That was the problem with this review, I got the pack and started to review it, but then the company stopped selling it in the US. I found a OD version on Sierra Trading Post, but not sure if it came with the rockets.

Jake said...

just checked again, it is sold with the rockets, just not pictured on the page.

ahjno (youtube) said...

Great review! I own one in OD and love it! That little pouch you where talking about in the pack itself isn't for a military radio but for hydration bladders (Platypus, etc).

Jake said...

ahjno, Thank you for the comment. The pouch could hold a hydration bladder, but in the pack I have it's more of a square pouch as opposed to the hydration bladder shape/size. It's the same size as a SINCGARS/Harris "man-pack" radio. There is also no holes for routing a hydration tube out through the pack. That's why I referred to it as a radio pocket.

Paul said...

Hi Jake,
I also own a Lowe Alpine Sting (in OD).
The pocket is to fit a hydration bladder. "There is also no holes for routing a hydration tube out through the pack." There is, it's situated at the corner of the pouch (to your right when wearing it.) And at the side, above the 'rocketpocket' there is a small triangular flap. That's where a tube goes through. I guess it's hard to find on a camo-rucksack! ;-)
The camo-pattern is actually Dutch DPM, the rucksacks are standards for the Dutch Army. (British DPM has some minor colouring and detail differences.)

Jake said...

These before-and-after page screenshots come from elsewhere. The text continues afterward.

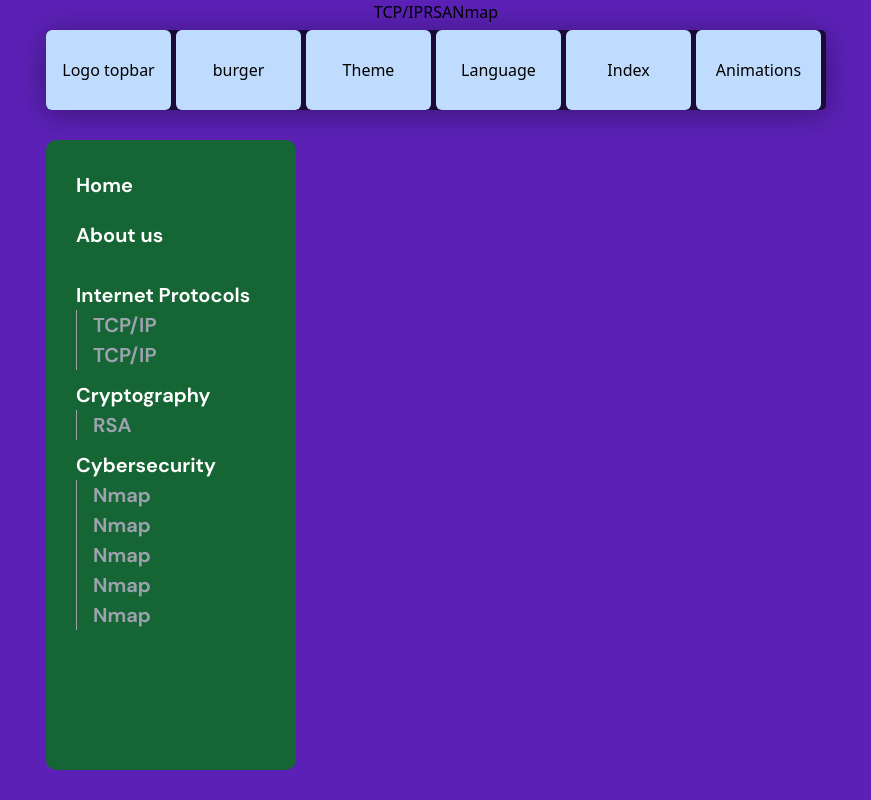
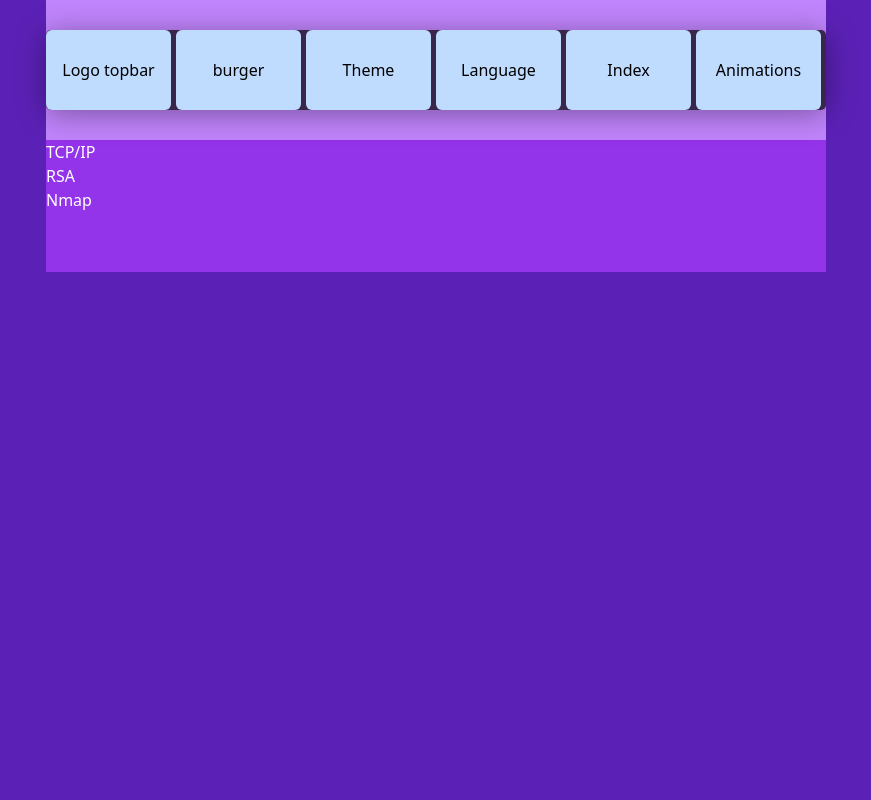
Before and after one commit to Ipasky/skylib, a Vue app: page /animation in a window 1280 px wide. Shown: the whole page, without its empty margins (204-1075 px from the left). Built offline with nearby package versions, Linux system fonts and the light colour scheme.

Commit message:
topnav changes

```diff
--- a/src/App.vue
+++ b/src/App.vue
@@ -10,13 +10,16 @@ import { RouterLink, RouterView } from 'vue-router'
       <div class="topbar_logo">
         Logo topbar
       </div>
-      <div class="topbar_burger"><button @click="burger_menu">burger</button></div>
+      <div class="topbar_burger"><button @click="burger_menu(0)">burger</button></div>
       <div class="topbar_color">Theme</div>
       <div class="topbar_language">Language</div>
-      <RouterLink to="/" class="topbar_language">Index</RouterLink>
-      <RouterLink to="/animation" class="topbar_language">Animations</RouterLink>
+      <RouterLink to="/" class="topbar_language" @click="burger_menu(1)">Index</RouterLink>
+      <RouterLink to="/animation" class="topbar_language" @click="burger_menu(1)">Animations</RouterLink>
     </div>
-    <div class="scroll_menu_container" id="scroll_menu_container_ID">
+
+    <!-- VISTA DE LA RUTA ESPECIFICADA -->
+    <div class="router_container" id="router_container_ID">
+      <div class="scroll_menu_container" id="scroll_menu_container_ID">
       <div class="scroll_menu_text_container" id="scroll_menu_text_container_ID">
         <div class="scroll_menu_home">Home</div>
         <div class="scroll_menu_about">About us</div>
@@ -31,12 +34,12 @@ import { RouterLink, RouterView } from 'vue-router'
         <div class="scroll_menu_animations_cyber_nmap">Nmap</div>
         <div class="scroll_menu_animations_cyber_nmap">Nmap</div>
         <div class="scroll_menu_animations_cyber_nmap">Nmap</div>
-
       </div>
     </div>
-
-    <!-- VISTA DE LA RUTA ESPECIFICADA -->
-    <RouterView />
+      <div class="router_flex_container" id="router_flex_container_ID">
+        <RouterView />
+      </div>
+    </div>
 
     <!-- PEU DE PAGINA -->
     <footer></footer>
@@ -47,19 +50,38 @@ import { RouterLink, RouterView } from 'vue-router'
   window.onload = function (){
     document.getElementById('topbar_container_ID').setAttribute("style", "width: " + (window.innerWidth - 500) + "px");
     document.getElementById('scroll_menu_container_ID').setAttribute("style",  "width: " + (window.innerWidth - 500) + "px; height: " + (window.innerHeight - 170) + "px");
-    //document.getElementById('scroll_menu_container_ID').setAttribute("style", "margin-right: " + (window.innerWidth - 700) + "px; height: " + (window.innerHeight - 170) + "px");
+    document.getElementById('router_container_ID').setAttribute("style",  "width: " + (window.innerWidth - 500) + "px");
+
+    // Si el menu burger esta obert mentres fem un resize de la pagina, cal ajustar la mida del router_flex_container_ID
+    if(document.getElementById('scroll_menu_text_container_ID').style.width == "0px"){
+      document.getElementById('router_flex_container_ID').setAttribute("style",  "width: " + (window.innerWidth - 780) + "px");
+    }else{
+      document.getElementById('router_flex_container_ID').setAttribute("style",  "width: " + (window.innerWidth - 500) + "px");
+    }
   };
   window.onresize = function (){
     document.getElementById('topbar_container_ID').setAttribute("style", "width: " + (window.innerWidth - 500) + "px");
     document.getElementById('scroll_menu_container_ID').setAttribute("style",  "width: " + (window.innerWidth - 500) + "px; height: " + (window.innerHeight - 170) + "px");
-    //document.getElementById('scroll_menu_container_ID').setAttribute("style", "margin-right: " + (window.innerWidth - 700) + "px");
+    document.getElementById('router_container_ID').setAttribute("style",  "width: " + (window.innerWidth - 500) + "px");
+
+    // Si el menu burger esta obert mentres fem un resize de la pagina, cal ajustar la mida del router_flex_container_ID
+    if(document.getElementById('scroll_menu_text_container_ID').style.width == "0px"){
+      document.getElementById('router_flex_container_ID').setAttribute("style",  "width: " + (window.innerWidth - 500) + "px");
+    }else{
+      document.getElementById('router_flex_container_ID').setAttribute("style",  "width: " + (window.innerWidth - 780) + "px");
+    }
   };
 
-  function burger_menu(){
-    if(document.getElementById('scroll_menu_text_container_ID').style.width == "0px")
+  function burger_menu(state){
+    // L'estat 0 es per obrir i tancar normal el menu, si li pasem un 1 volem que si esta obert es tanqui.
+    if(document.getElementById('scroll_menu_text_container_ID').style.width == "0px" && state == 0){
       document.getElementById('scroll_menu_text_container_ID').style.width = "250px";
-    else{
+      document.getElementById('router_flex_container_ID').setAttribute("style",  "width: " + (window.innerWidth - 780) + "px");
+      //document.getElementById('main_title_container_02_ID').setAttribute("style",  "width: " + (window.innerWidth - 780) + "px; height: " + (window.innerHeight - 170) + "px");
+    } else{
       document.getElementById('scroll_menu_text_container_ID').style.width = "0px";
+      document.getElementById('router_flex_container_ID').setAttribute("style",  "width: " + (window.innerWidth - 500) + "px");
+      //document.getElementById('main_title_container_02_ID').setAttribute("style",  "width: " + (window.innerWidth - 500) + "px; height: " + (window.innerHeight - 170) + "px");
     }
   };
 </script>
--- a/src/assets/input.css
+++ b/src/assets/input.css
@@ -82,7 +82,7 @@
             duration-[0.5s]
             ease-in-out
             overflow-x-hidden
-            w-[250px]
+            w-[0px]
             h-full;
         }
             .scroll_menu_home{
@@ -140,8 +140,24 @@
                 pl-4
                 border-current;
             }
+.router_container{
+    @apply
+    inline-flex
+    flex-col
+    items-end
+    bg-yellow-200;
+}
+    .router_flex_container{
+        @apply
+        inline-flex
+        flex-col
+        bg-purple-400
+        duration-[0.5s]
+        ease-in-out;
+    }
 .main_title_container{
     @apply
+    w-full
     mt-[140px]
     inline-flex
     flex-col
@@ -177,5 +193,27 @@
     @apply
     mt-[50px]
     mb-[50px]
+    w-full
+    inline-flex
+    flex-col
+    justify-center
+    items-start
+    duration-[0.5s]
+    ease-in-out
+    bg-yellow-400/0
+    text-white
     bg-orange-500;
 }
+.animation_container{
+    @apply
+    w-full
+    mt-[140px]
+    inline-flex
+    flex-col
+    justify-center
+    items-start
+    pb-[60px]
+    bg-yellow-400/0
+    text-white
+    bg-purple-600;
+}
--- a/src/assets/output.css
+++ b/src/assets/output.css
@@ -672,7 +672,7 @@ video {
 
 .scroll_menu_text_container {
   height: 100%;
-  width: 250px;
+  width: 0px;
   overflow-x: hidden;
   border-radius: 10px;
   --tw-bg-opacity: 1;
@@ -757,9 +757,27 @@ video {
   color: rgb(209 213 219 / var(--tw-text-opacity));
 }
 
+.router_container {
+  display: inline-flex;
+  flex-direction: column;
+  align-items: flex-end;
+  --tw-bg-opacity: 1;
+  background-color: rgb(254 240 138 / var(--tw-bg-opacity));
+}
+
+.router_flex_container {
+  display: inline-flex;
+  flex-direction: column;
+  --tw-bg-opacity: 1;
+  background-color: rgb(192 132 252 / var(--tw-bg-opacity));
+  transition-duration: 0.5s;
+  transition-timing-function: cubic-bezier(0.4, 0, 0.2, 1);
+}
+
 .main_title_container {
   margin-top: 140px;
   display: inline-flex;
+  width: 100%;
   flex-direction: column;
   align-items: flex-start;
   justify-content: center;
@@ -795,6 +813,31 @@ video {
 .main_title_container_02 {
   margin-top: 50px;
   margin-bottom: 50px;
+  display: inline-flex;
+  width: 100%;
+  flex-direction: column;
+  align-items: flex-start;
+  justify-content: center;
+  background-color: rgb(250 204 21 / 0);
   --tw-bg-opacity: 1;
   background-color: rgb(249 115 22 / var(--tw-bg-opacity));
+  --tw-text-opacity: 1;
+  color: rgb(255 255 255 / var(--tw-text-opacity));
+  transition-duration: 0.5s;
+  transition-timing-function: cubic-bezier(0.4, 0, 0.2, 1);
 }
+
+.animation_container {
+  margin-top: 140px;
+  display: inline-flex;
+  width: 100%;
+  flex-direction: column;
+  align-items: flex-start;
+  justify-content: center;
+  background-color: rgb(250 204 21 / 0);
+  --tw-bg-opacity: 1;
+  background-color: rgb(147 51 234 / var(--tw-bg-opacity));
+  padding-bottom: 60px;
+  --tw-text-opacity: 1;
+  color: rgb(255 255 255 / var(--tw-text-opacity));
+}
--- a/src/components/animation_component.vue
+++ b/src/components/animation_component.vue
@@ -4,7 +4,6 @@
         <RouterLink to="/animation/rsa">RSA</RouterLink>
         <RouterLink to="/animation/nmap">Nmap</RouterLink>
     </div>
-
 </template>
 
 <script>
--- a/src/components/index_component.vue
+++ b/src/components/index_component.vue
@@ -28,9 +28,9 @@
 
         if (mainTitle && mainTitle02) {
           mainTitle.style.height = (window.innerHeight - 170) + 'px';
-          mainTitle.style.width = (window.innerWidth - 500) + 'px';
-          mainTitle02.style.height = (window.innerHeight - 150) + 'px';
-          mainTitle02.style.width = (window.innerWidth - 500) + 'px';
+          //mainTitle.style.width = (window.innerWidth - 500) + 'px';
+          mainTitle02.style.height = (window.innerHeight - 170) + 'px';
+          //mainTitle02.style.width = (window.innerWidth - 500) + 'px';
         }
       }
     }
```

I stand corrected. The pouch doesn't seem like a 100 oz pouch, but after looking at it again I was able to find the hole for the hydration tube. Even knowing where it is took a few minutes of searching. Easiest to find looking from the inside. I suggested to Lowe Alpine to include an instruction guide on proper fit and all the features, so things like that aren't missed. They said it was a good idea and planned on it, but since they aren't distributing the Mil packs in the US anymore I'm not sure I'll see this.

Zloner said...

I have used this backpack during my active duty in Gaza (backpack is used by the Israeli army), and during navegations training, carrying up to 80 lbs.
It has NEVER let me down..
this is for the "heavy loaders"... great pack and review!!

Paul said...

A thing you might have figured out yourself; the straps on the sidepockets (pouches) are to be diagonally attatched.
When zipped together, you have to place the straps on the lower part on the outside, on the high part, you place the straps in the middle like so: /\ It'll fit tighter on the shoulders, so you won't have the feeling as if they're going to fall off.

Jake said...

Tat does help out a lot with that feeling of it slipping off your shoulders. I did try this during the review process....the only thing I didn't like about this is that the top outer portion of the pack then tends to be more "floppy". I guess you have to experiment and see which works for your specific load out. Thank you for including this info on the page....great feedback!!!